We've had a couple nice hunts in the Aquia recently.

Our first trip was really nice. The weather was beautiful and the tide was low. The only finds of note from this trip were two shark vertebrae and a small yet pristine transitional otodus. As always, we found over a 100 teeth in the gentle shallows.

Our second trip was incredibly productive, albeit with fast moving water and a high tide on a beach ravaged by storms. We found what I think is a turtle washing out of a recent fall; I was unable to spot the rest of the turtle in the fall, however we were able to grab five pieces of material from the same spot,(within 6-7 feet of each other) and then find four more scattered along the beach. This trip was also very productive in terms of otodus, 3 in all from this same trip, although one was very badly damaged. Along with these larger beauties, innumerable teeth found their way into our hands and pockets.

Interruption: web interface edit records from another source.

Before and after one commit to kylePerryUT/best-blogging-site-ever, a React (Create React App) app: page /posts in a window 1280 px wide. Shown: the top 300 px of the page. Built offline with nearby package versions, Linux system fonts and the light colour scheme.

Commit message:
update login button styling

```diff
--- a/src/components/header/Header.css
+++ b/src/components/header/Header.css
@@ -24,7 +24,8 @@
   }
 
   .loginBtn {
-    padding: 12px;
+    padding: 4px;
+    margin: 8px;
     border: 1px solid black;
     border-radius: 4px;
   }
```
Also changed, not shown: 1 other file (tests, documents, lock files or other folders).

Is there any way that the turtle can be identified? Is it possible to refer to this turtle material as from the same turtle? ( We weren't finding any the first trip and then found a ton the second trip)

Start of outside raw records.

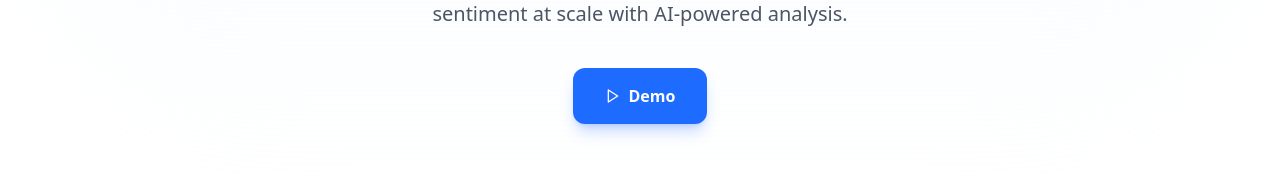
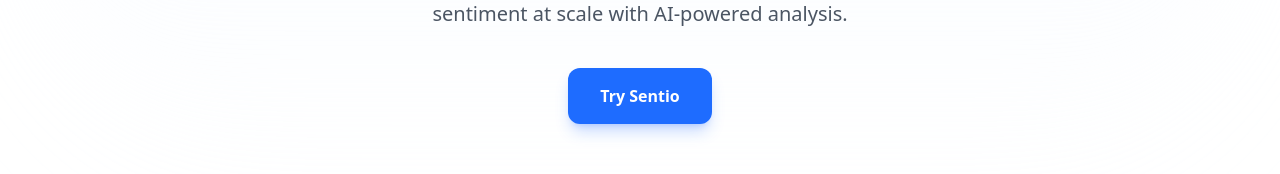
Before and after one commit to Carlomos7/review-sentiment-analyzer, a Next.js app in the folder web/: page / in a window 1280 px wide. Shown: the part 388-562 px from the top of the page. Built offline with nearby package versions, Linux system fonts and the light colour scheme.

Commit message:
feat: adjusted sentio Logo in dashboard page

```diff
--- a/web/app/demo/page.tsx
+++ b/web/app/demo/page.tsx
@@ -5,7 +5,7 @@
 import { ArrowLeft, Loader2, ArrowUp, History, Trash2, Plus, Clock, Paperclip, BarChart3, ThumbsUp, ThumbsDown, ClipboardCheck, ScrollText, Download } from "lucide-react";
 import Link from "next/link";
 import Image from "next/image";
-import sentioLogo from "@/assets/sentio-logo-black.png";
+import sentioLogo from "@/assets/sentio-logo-blue.png";
 import { AreaChart, BarChart } from "@tremor/react";
 import { PieChart, Pie, Cell, ResponsiveContainer, Tooltip, BarChart as RechartsBarChart, Bar, XAxis, YAxis, CartesianGrid } from "recharts";
 
@@ -373,9 +373,11 @@
       {/* Sidebar */}
       <aside className="w-72 bg-white border-r border-slate-200 flex flex-col">
         <div className="p-4 border-b border-slate-100">
-          <Link href="/" className="flex items-center gap-2">
-            <Image src={sentioLogo} alt="Sentio" width={28} height={28} />
-            <span className="font-semibold text-slate-800">Sentio</span>
+          <Link href="/" className="flex items-center gap-3">
+            <div className="flex items-center justify-center">
+              <Image src={sentioLogo} alt="Sentio" width={36} height={36} />
+            </div>
+            <span className="font-semibold text-slate-800 text-lg">Sentio</span>
           </Link>
         </div>
 
--- a/web/components/Hero.tsx
+++ b/web/components/Hero.tsx
@@ -1,7 +1,6 @@
 "use client";
 
 import { motion } from "framer-motion";
-import { Play } from "lucide-react";
 import Link from "next/link";
 import Image from "next/image";
 import dashboardScreenshot from "@/assets/dashboard.png";
@@ -55,10 +54,9 @@
           >
             <Link
               href="/demo"
-              className="group w-full sm:w-auto px-8 py-4 bg-sentio-500 text-white rounded-xl font-semibold hover:bg-sentio-600 transition-all shadow-lg shadow-sentio-500/25 hover:shadow-xl hover:shadow-sentio-500/30 flex items-center justify-center gap-2"
+              className="group w-full sm:w-auto px-8 py-4 bg-sentio-500 text-white rounded-xl font-semibold hover:bg-sentio-600 transition-all shadow-lg shadow-sentio-500/25 hover:shadow-xl hover:shadow-sentio-500/30 flex items-center justify-center"
             >
-              <Play className="w-4 h-4" />
-              Demo
+              Try Sentio
             </Link>
           </motion.div>
         </div>
```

@MarcoSr@sharkdoctor@WhodamanHD

Thanks, FA

IMG_8977.jpg.0423c27b527c0fa3ab7b42fe81b551f4.jpg

The rikers mount contains finds from both trips.

IMG_0687.jpg.b2f2b41b84a826ab0341ba6480f8f457.jpg

The largest fragment of turtle. Identifiable?

IMG_0688.jpg.a314faf960502029f2f95e28ced981e6.jpg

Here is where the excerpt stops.